A launch title on the PlayStation and the first game I ever played on the system, Ridge Racer is a conversion of the classic arcade racing game from Namco.
Considered by those who know it as an early precursor to Grand Theft Auto, Mike Richardson‘s excellent Turbo Esprit is an action/driving game where the aim is to catch and arrest drugs smugglers by driving around a city and pinpointing them using a map. It was first published for the ZX Spectrum by Durell Software in 1986.
This 1991 handheld conversion of Atari‘s classic APB (All Points Bulletin) arcade game is actually rather good. It might have titchy graphics, and also lack the useful vertical screen orientation of the original, but the developers (Quicksilver Games, Inc.) did a fine job of translating the fun scrolling gameplay to the small Lynx screen.
The 1987 Sega Master System conversion of David Crane‘s classic Ghostbusters is… Okay. It’s actually got a few enhancements over other versions that make it a bit more of a challenge, although it does have its down sides.
This 1986 PC Booter version of Ghostbusters won’t run in MS-DOS, but it is easy enough to get working in DOSBox, by simply adding a “BOOT” line to the config file.

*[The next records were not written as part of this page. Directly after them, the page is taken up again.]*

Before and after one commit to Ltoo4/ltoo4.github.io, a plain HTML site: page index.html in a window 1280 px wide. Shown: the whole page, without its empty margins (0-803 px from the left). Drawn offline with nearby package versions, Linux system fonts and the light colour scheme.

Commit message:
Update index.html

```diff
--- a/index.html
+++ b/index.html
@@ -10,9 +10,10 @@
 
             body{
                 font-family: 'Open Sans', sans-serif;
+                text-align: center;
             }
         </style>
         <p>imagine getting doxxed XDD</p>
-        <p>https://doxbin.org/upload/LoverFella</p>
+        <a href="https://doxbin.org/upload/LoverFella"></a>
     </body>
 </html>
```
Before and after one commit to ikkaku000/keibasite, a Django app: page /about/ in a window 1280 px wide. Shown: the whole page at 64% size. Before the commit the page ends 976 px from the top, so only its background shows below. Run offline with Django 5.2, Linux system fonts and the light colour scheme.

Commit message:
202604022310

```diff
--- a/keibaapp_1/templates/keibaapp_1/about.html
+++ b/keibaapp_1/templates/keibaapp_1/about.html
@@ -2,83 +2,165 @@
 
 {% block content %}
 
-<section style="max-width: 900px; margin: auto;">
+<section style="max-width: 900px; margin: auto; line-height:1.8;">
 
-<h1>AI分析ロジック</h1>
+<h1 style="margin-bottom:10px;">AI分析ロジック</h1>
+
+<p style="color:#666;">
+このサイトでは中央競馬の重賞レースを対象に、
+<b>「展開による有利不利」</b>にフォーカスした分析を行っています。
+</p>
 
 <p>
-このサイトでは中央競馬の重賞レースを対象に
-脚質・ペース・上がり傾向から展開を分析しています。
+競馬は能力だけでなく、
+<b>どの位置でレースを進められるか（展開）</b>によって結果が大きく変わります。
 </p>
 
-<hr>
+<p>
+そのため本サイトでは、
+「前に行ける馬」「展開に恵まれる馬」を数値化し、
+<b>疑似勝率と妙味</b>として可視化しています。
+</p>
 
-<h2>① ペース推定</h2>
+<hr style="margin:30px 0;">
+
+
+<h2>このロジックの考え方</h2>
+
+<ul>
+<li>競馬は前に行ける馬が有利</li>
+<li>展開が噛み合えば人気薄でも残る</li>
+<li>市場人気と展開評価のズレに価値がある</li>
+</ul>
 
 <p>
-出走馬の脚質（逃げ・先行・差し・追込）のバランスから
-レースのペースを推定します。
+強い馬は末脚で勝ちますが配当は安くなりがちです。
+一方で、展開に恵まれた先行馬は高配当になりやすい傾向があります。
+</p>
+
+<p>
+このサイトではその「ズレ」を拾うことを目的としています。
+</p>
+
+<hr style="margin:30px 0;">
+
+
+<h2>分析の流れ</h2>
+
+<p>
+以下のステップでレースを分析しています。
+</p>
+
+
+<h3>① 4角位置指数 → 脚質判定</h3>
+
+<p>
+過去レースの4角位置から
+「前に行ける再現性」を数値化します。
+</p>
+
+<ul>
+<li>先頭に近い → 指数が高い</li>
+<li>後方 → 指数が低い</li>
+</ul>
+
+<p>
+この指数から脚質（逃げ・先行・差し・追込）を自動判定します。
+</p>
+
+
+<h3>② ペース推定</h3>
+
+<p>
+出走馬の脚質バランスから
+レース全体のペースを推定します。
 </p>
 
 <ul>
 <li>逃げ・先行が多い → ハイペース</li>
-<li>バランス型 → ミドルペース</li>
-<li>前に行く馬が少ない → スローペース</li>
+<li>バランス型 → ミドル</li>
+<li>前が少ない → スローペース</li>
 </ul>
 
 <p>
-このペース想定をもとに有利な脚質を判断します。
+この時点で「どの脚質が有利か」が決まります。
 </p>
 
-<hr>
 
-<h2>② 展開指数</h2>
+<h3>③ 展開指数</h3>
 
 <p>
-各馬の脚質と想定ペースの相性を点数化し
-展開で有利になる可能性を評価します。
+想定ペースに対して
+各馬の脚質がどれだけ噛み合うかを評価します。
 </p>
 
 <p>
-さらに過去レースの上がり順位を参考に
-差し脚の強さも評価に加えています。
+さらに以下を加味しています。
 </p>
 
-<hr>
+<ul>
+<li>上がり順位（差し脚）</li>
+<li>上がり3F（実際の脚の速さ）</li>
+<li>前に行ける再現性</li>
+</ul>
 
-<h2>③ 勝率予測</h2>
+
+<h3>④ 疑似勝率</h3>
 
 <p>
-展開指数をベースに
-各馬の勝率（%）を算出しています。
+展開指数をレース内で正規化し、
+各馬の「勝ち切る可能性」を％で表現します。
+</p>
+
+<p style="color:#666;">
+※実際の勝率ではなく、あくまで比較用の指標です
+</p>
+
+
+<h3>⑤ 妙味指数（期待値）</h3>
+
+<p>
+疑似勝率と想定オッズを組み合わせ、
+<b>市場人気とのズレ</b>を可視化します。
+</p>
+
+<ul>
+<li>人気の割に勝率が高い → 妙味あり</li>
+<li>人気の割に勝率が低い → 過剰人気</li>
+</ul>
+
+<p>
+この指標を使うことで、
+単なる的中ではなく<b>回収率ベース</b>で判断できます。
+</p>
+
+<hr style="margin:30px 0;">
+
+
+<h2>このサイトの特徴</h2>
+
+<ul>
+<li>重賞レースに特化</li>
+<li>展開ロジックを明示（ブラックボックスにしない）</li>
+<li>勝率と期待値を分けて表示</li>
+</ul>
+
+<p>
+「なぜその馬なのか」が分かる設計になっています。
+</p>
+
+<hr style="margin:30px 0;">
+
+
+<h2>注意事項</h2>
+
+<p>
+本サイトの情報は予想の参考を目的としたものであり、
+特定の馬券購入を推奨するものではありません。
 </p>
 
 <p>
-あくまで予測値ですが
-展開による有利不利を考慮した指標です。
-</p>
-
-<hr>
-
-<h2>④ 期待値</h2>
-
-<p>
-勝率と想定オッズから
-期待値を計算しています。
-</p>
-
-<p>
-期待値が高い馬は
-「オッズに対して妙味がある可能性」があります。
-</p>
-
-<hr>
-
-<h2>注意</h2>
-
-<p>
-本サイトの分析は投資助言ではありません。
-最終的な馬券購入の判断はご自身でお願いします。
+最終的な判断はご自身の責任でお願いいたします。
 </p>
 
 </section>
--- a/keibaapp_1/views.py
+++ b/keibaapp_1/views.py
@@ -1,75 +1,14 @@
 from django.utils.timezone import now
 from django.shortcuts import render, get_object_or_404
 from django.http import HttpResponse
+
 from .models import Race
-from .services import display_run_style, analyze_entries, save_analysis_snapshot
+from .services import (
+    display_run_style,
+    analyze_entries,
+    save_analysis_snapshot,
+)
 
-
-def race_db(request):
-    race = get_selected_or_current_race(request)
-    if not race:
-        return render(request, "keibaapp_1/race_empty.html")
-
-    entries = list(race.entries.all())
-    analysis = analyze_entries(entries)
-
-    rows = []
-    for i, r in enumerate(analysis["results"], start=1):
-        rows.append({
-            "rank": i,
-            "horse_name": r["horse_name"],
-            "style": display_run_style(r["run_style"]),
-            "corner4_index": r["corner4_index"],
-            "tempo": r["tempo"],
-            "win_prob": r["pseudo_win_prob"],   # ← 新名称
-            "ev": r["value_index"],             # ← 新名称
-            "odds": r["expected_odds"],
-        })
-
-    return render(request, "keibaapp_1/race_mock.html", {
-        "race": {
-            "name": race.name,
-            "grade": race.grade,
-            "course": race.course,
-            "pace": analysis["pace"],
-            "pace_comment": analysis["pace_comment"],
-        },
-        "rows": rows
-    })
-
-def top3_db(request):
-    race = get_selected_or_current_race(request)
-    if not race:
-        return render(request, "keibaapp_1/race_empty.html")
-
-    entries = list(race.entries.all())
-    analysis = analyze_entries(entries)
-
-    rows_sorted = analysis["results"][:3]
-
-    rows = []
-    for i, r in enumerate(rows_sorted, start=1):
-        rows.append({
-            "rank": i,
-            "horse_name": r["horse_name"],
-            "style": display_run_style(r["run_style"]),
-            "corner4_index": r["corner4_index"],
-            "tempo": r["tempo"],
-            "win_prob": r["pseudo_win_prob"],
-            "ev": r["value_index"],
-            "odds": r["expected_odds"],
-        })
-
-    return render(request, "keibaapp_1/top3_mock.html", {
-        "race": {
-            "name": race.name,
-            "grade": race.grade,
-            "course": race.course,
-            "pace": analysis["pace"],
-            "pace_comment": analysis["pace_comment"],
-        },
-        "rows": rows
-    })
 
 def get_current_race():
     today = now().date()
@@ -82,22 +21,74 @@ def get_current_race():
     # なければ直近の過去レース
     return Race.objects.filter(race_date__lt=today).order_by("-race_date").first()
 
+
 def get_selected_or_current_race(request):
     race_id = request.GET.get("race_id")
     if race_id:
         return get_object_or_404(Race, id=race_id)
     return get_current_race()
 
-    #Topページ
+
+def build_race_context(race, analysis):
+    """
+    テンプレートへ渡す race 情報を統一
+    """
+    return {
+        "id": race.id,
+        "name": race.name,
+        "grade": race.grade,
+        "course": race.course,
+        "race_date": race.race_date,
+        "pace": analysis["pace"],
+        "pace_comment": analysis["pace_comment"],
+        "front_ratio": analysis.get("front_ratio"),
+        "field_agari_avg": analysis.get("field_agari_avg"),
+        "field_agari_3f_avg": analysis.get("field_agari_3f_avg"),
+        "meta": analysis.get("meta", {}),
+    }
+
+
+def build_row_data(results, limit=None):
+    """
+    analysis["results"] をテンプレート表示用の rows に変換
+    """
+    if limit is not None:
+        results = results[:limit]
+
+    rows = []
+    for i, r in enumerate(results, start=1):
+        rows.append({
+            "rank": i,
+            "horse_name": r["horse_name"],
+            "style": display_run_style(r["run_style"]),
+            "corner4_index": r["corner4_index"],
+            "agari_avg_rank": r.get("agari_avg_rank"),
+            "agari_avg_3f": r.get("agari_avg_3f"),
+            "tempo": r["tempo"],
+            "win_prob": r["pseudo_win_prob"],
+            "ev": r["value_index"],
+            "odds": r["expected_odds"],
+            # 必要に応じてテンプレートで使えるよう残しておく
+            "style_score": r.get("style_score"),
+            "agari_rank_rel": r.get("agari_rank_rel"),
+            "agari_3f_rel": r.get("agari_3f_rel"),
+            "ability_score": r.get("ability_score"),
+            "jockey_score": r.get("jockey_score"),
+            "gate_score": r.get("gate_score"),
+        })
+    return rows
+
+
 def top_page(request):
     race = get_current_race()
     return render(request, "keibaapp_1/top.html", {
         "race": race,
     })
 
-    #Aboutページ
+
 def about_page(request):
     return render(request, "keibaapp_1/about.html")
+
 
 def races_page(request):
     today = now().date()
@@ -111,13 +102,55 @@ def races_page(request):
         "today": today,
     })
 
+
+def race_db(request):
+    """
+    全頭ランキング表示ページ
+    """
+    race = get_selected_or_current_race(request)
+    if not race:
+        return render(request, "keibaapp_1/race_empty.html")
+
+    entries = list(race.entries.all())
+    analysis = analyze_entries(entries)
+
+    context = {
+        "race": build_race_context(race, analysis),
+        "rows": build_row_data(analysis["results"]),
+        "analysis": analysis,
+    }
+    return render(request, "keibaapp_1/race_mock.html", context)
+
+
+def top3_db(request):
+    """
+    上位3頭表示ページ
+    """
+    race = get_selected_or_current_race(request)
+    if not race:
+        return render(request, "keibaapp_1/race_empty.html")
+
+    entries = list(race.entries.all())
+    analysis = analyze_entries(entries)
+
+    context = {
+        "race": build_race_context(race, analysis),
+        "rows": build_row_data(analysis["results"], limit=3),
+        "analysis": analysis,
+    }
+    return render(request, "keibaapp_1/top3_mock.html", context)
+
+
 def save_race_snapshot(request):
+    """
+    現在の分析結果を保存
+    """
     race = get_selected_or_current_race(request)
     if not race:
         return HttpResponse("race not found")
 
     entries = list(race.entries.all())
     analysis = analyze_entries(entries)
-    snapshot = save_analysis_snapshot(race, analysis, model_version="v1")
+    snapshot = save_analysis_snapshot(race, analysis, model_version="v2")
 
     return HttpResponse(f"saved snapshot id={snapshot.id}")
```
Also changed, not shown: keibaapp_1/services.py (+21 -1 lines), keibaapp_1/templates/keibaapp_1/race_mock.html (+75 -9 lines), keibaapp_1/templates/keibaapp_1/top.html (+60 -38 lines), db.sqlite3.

To get the game running in colour (ie. not horrible CGA) I had to use the “pcjr” graphics option and set CPU cycles to 240. Otherwise the game would run too fast.
The Amstrad CPC version of Ghostbusters was only ever released in Europe. Alongside the MSX version it was one of only two Ghostbusters conversions that were never released in North America.
The MSX version of Activision‘s Ghostbusters is the same as all the others… Simple; archaic; and a very early example of a movie-licensed video game.
There’s no digitised speech in this version, although the rendition of Ray Parker Jr.‘s hit single isn’t bad.
Playing Ghostbusters on the Atari 2600 – after having played the original – is one of those “What The F**k?!” gaming moments that will probably stay with you forever…